Beat Weibel, Chief IP Counsel and Group Senior Vice President, Siemens AG, said that as the world becomes more digital and interconnected, no company is in position to master all the technologies alone, and that success is all about collaboration and differentiation. He gave the example of Siemens’ electronic motors, where all elements in the motors can communicate and interconnect. Mr Weinel said IP is essential, otherwise companies will lose their advantages and rights. IP rights define both the ownership and scope of intellectual achievement, and Mr Weibel said such rights are the only bridge to turn inventions into innovations. He concluded that there can be no success without collaboration.
Global Tech Summit – turning crisis into opportunity
Co-organised with Hong Kong Science and Technology Parks Corporation, the Global Tech Summit brought together technology leaders, scientists and researchers, including Professor Li Zexiang, Department of Electronic and Computer Engineering at the Hong Kong University of Science and Technology (HKUST). Prof Li, who is conducting research into robotics and automation, shared that building a company is very different from research because it also requires looking at customers’ needs and doing marketing. He said that transferring good technology into products can take a long time – and it also requires time to educate customers.
Prof Li said there are many opportunities for innovation and technology under the pandemic due to changes in the way people live and work. New needs, problems and demands arise, creating opportunities for innovative services and products. He said the pandemic offers an important lesson – that the future will be uncertain and full of challenges. He observed that start-ups which survive the pandemic are usually calm, analysing the supply chain then forming a crisis plan. He advised incubators, accelerators and universities to hold more technology-related education and training programmes for new businesses, connecting them with the supply chain and preventing them from falling into business traps.
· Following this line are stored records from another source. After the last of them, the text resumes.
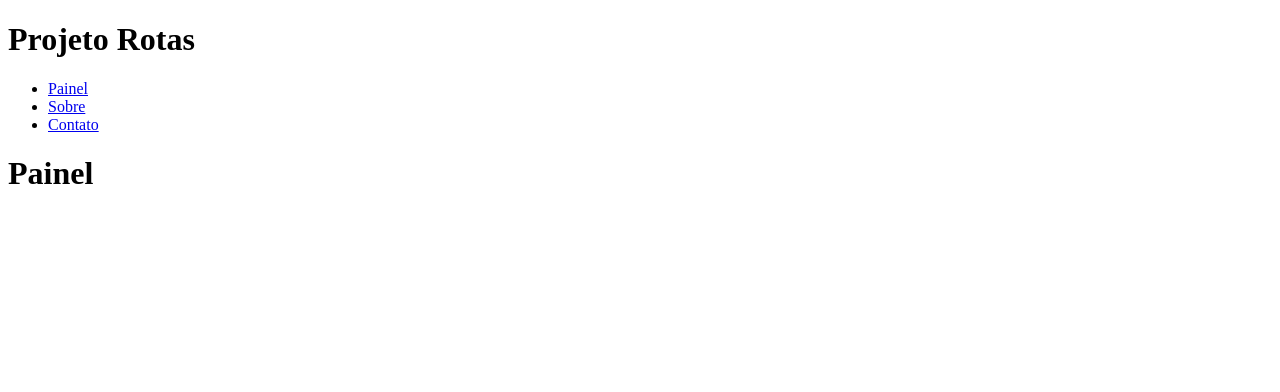
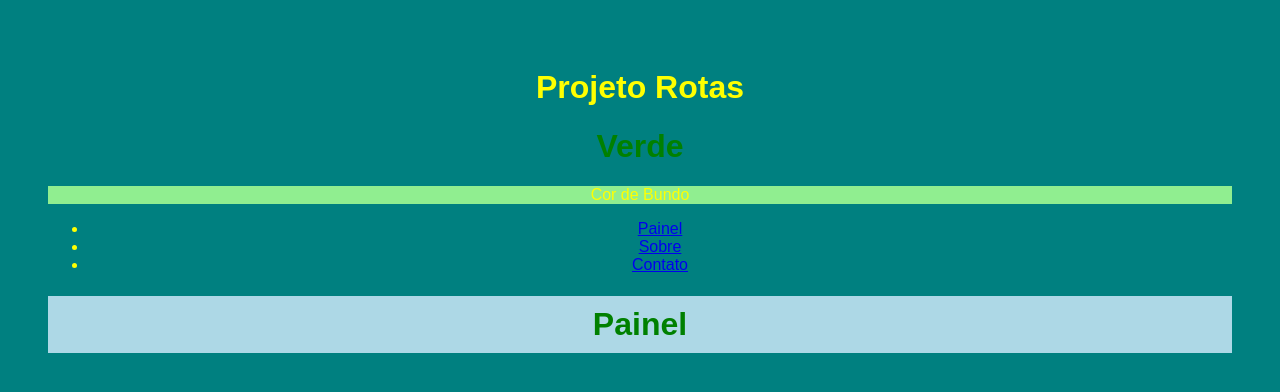
Before and after one commit to dieissonmartins/pitolo-reactjs, a React app: page / in a window 1280 px wide. Shown: the top 392 px of the page. Built offline with nearby package versions, Linux system fonts and the light colour scheme.

Commit message:
teste css

```diff
--- /dev/null
+++ b/App.css
@@ -0,0 +1,7 @@
+body {
+    background-color: #008080;
+    color: yellow;
+    padding: 40px;
+    font-family: Arial;
+    text-align: center;
+}
--- a/App.js
+++ b/App.js
@@ -1,10 +1,19 @@
 import React from 'react'
+import 'App.css';
 
 class App extends React.Component {
     render() {
+
+        const mystyle = {
+            color: "Green",
+            backgroundColor: "lightBlue",
+            padding: "10px",
+            fontFamily: "Arial"
+        };
+
         return (
             <div>
-                <h1>Painel</h1>
+                <h1 style={mystyle}>Painel</h1>
             </div>
         )
     }
--- a/Main.js
+++ b/Main.js
@@ -10,6 +10,8 @@ const routing = (
     <Router>
         <div>
             <h1>Projeto Rotas</h1>
+            <h1 style={{color: "Green"}}>Verde</h1>
+            <p style={{backgroundColor: "lightgreen"}}>Cor de Bundo</p>
             <ul>
                 <li>
                     <NavLink to="/" exact activeStyle={{color: 'red'}}>
```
Prof Li said he is excited about the future prospects of technology because of rising demand in the consumer market. He suggested start-ups begin by looking into the needs of industry and customers and then work backwards. The key to success, he said, is to have a big idea and then balance the technology with design. He believes that technology companies are going to change our mode of living.
Exploring technological disruptions in healthcare amid the pandemic
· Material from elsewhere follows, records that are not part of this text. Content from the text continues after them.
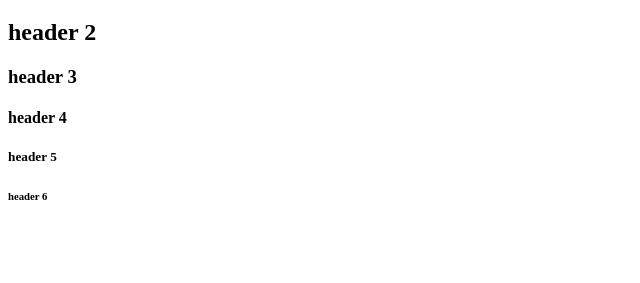
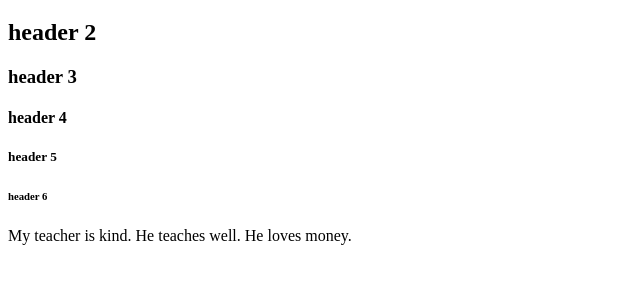
Before and after one commit to Minicoderop/my8thwebsite, a plain HTML site: page index.html in a window 1280 px wide. Shown: the part 61-344 px from the top of the page, without its empty margins (0-640 px from the left). Drawn offline with Linux system fonts and the light colour scheme.

Commit message:
about teacher

```diff
--- a/index.html
+++ b/index.html
@@ -13,5 +13,7 @@
     <h5>header 5</h5>
     <h6>header 6</h6>
 
+    <p>My teacher is kind. He teaches well. He loves money.</p>
+
 </body>
 </html>
```
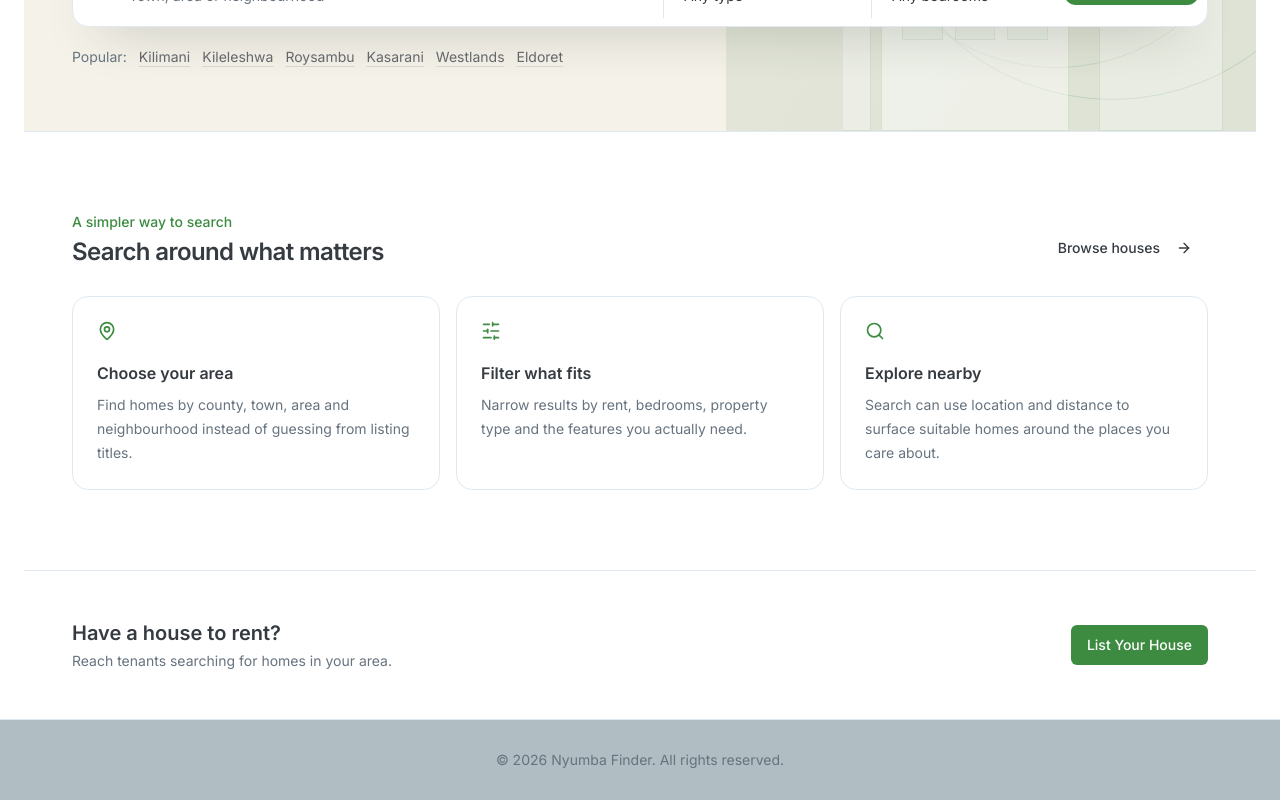
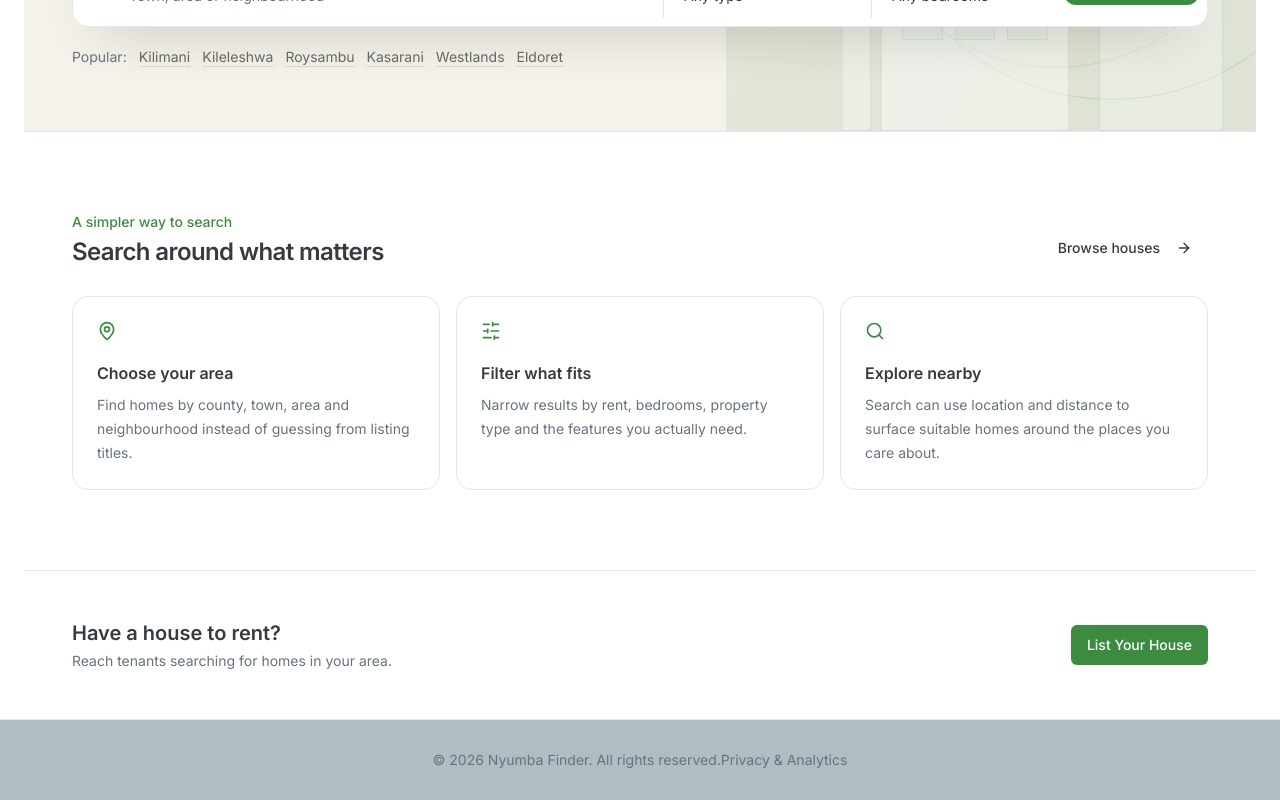
Before and after one commit to jaykurgat/Nyumba-Finder, a Next.js app: page / in a window 1280 px wide. Shown: the part 509-1309 px from the top of the page. Built offline with nearby package versions, Linux system fonts and the light colour scheme.

Commit message:
Link privacy page from footer

```diff
--- a/src/components/layout/Footer.tsx
+++ b/src/components/layout/Footer.tsx
@@ -1,10 +1,15 @@
+import Link from 'next/link';
+
 export function Footer() {
   const currentYear = new Date().getFullYear();
   return (
     <footer className="py-6 md:px-8 md:py-0 border-t bg-secondary/50">
       <div className="container flex flex-col items-center justify-center gap-4 md:h-20 md:flex-row">
         <p className="text-center text-sm leading-loose text-muted-foreground">
-          &copy; {currentYear} Nyumba Finder. All rights reserved.
+          <span>&copy; {currentYear} Nyumba Finder. All rights reserved.</span>
+          <Link href="/privacy" className="underline-offset-4 hover:underline">
+            Privacy & Analytics
+          </Link>
         </p>
       </div>
     </footer>
```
The third and final session of the Global Tech Summit focused on recent technological developments in the healthcare industry. Alexander Ng, Vice President, Tencent Healthcare, talked about how Tencent is supporting the fight against COVID-19, explaining that the healthcare industry is very complicated as it involves many factors such as the needs of users, accurate information and trends in the pandemic. Tencent has put more resources into online consultations and online-to-offline connectivity through Weixin (WeChat). Online tools such as COVID-19 situation maps, trend analyses and a fever chatbot have also been developed, while existing tools were swiftly modified. Electronic health cards connect to COVID-19-related data to enable people to resume their daily activities, while electronic health insurance cards enable online healthcare transactions.
Other developments at Tencent include artificial intelligence (AI) solutions for physicians that can locate infected areas in the lungs through deep learning and also support the early triage of critically ill COVID-19 patients. The company now supports nearly 1.2 billion users and the company’s COVID-19 update models have been used more than 12 billion times. Mr Ng said that Tencent aims to connect consumers to healthcare services in the future and is also developing a one-stop-shop health tool kit for Weixin users.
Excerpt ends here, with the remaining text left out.